When you close the door, there is plenty of space between the door and the shelves.
All I will need is about 3 1/s inches.
You can see how difficult it is to find cans here.
The boards come in six foot lengths and it turns out three feet is perfect for the top part of the door. You can make it much longer if you wish. I plan on doing a top rack and maybe later a bottom rack with larger shelves if the first part works out like I expect it to.
Cut them to length using a chop saw.
Spacing is totally up to you.
I determined that a total width of 15 inches would fit nicely on the door and hold four cans across each shelf. I cut four shelves out of the same 1×4 boards so that the total width including the sides will be 15 inches. As long as they are all the same size, any width will do.
This groove will give the glue more surface area to work on and provide a more stable overall unit.
If you don’t have a dado blade, just make multiple cuts with the regular blade and clean out the notch.
Try to get a tight fit with the shelf boards. Sand lightly to remove burrs.
I cut five 1/4 inch slices off a single length of the same stock.
Each slice will be a retaining rail.
Sand the edges lightly to remove burrs.
To make it easier, you can use the table saw to make another notch like you did for the shelves. I didn’t want the rail to go all the way through so I thought I would try it this way. It’s up to you.
Use a hammer and a sharp chisel to notch it out for a tight fit.
If it is off a little, try to nip and tuck here and there.
Notice I did not make a top for this rack. This way you can store taller items up there.
You might want to move the retaining rail up a little higher on the top.
I didn’t think of that until just now.
Oh well. I don’t have any tall stuff right now anyway.
Here you can see how the retaining rail fits.
It is OK if it is just a little above the level of the sides.
When you sand it off these things will smooth out to make a nice flush fit.
I am lucky to have some nice cabinet clamps that belonged to my father. I enjoy using his old tools. They are some of the few things I have to remember him by.
If you don’t have clamps, you can use small nails to hold the unit together while the glue dries.
Using a framing square, check to make sure the whole rack is perfectly straight. Don’t sweat if you don’t have a framing square. Measure the two diagonal lengths. If they are the same, then it is perfect. Allow it to dry for 24 hours.
Next give it a coat of stain. My favorite is Early American by Minwax. Paint the stain on the wipe off the excess. Repeat if you want it a little darker. Choose any color to match your decor.
Once the stain is dry, give it a coat or two of polyurethane for a nice finish.
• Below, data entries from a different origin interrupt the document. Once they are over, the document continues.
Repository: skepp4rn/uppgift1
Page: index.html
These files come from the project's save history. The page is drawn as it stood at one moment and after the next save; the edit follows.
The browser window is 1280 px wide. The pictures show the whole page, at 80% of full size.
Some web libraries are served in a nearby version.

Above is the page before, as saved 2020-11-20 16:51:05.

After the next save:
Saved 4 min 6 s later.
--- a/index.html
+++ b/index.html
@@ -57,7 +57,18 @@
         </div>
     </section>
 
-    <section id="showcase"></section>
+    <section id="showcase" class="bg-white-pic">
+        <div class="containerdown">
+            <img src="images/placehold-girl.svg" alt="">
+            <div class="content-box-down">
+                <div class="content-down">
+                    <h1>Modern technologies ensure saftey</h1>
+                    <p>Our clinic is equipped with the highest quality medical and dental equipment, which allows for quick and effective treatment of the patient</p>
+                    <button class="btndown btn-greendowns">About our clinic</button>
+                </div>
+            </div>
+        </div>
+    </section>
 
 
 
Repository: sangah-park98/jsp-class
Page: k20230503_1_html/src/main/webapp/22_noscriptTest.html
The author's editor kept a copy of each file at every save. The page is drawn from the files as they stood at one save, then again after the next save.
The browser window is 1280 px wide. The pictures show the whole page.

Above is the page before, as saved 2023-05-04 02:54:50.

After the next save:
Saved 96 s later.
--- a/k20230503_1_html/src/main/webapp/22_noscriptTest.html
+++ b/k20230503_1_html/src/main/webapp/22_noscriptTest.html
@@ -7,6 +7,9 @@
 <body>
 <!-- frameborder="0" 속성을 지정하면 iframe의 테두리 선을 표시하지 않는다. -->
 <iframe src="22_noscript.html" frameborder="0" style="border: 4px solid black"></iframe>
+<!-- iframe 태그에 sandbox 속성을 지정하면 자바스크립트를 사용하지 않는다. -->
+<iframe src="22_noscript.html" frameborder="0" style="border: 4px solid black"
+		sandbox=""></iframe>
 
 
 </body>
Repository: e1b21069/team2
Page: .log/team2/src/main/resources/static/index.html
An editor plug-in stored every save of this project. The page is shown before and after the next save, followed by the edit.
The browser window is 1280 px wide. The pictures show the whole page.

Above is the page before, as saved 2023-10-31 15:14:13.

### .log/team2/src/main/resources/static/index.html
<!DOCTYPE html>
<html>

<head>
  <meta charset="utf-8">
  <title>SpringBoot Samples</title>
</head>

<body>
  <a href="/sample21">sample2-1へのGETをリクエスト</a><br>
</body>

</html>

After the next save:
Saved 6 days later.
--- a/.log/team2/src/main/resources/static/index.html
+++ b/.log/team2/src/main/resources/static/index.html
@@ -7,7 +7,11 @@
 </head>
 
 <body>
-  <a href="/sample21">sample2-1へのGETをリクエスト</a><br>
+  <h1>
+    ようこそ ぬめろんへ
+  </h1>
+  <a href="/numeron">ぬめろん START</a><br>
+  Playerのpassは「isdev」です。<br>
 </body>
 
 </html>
I used angle brackets to attach the rack to the door. Two at the top allowing it to hang from the top of the door and two at the bottom to keep it from banging against the door.
I am quite satisfied with the result. Maybe not professional quality but it only cost me about $5.00 in wood and gave me many hours of rewarding labor.
I love building things. I wonder if there is a way to make money doing something you love.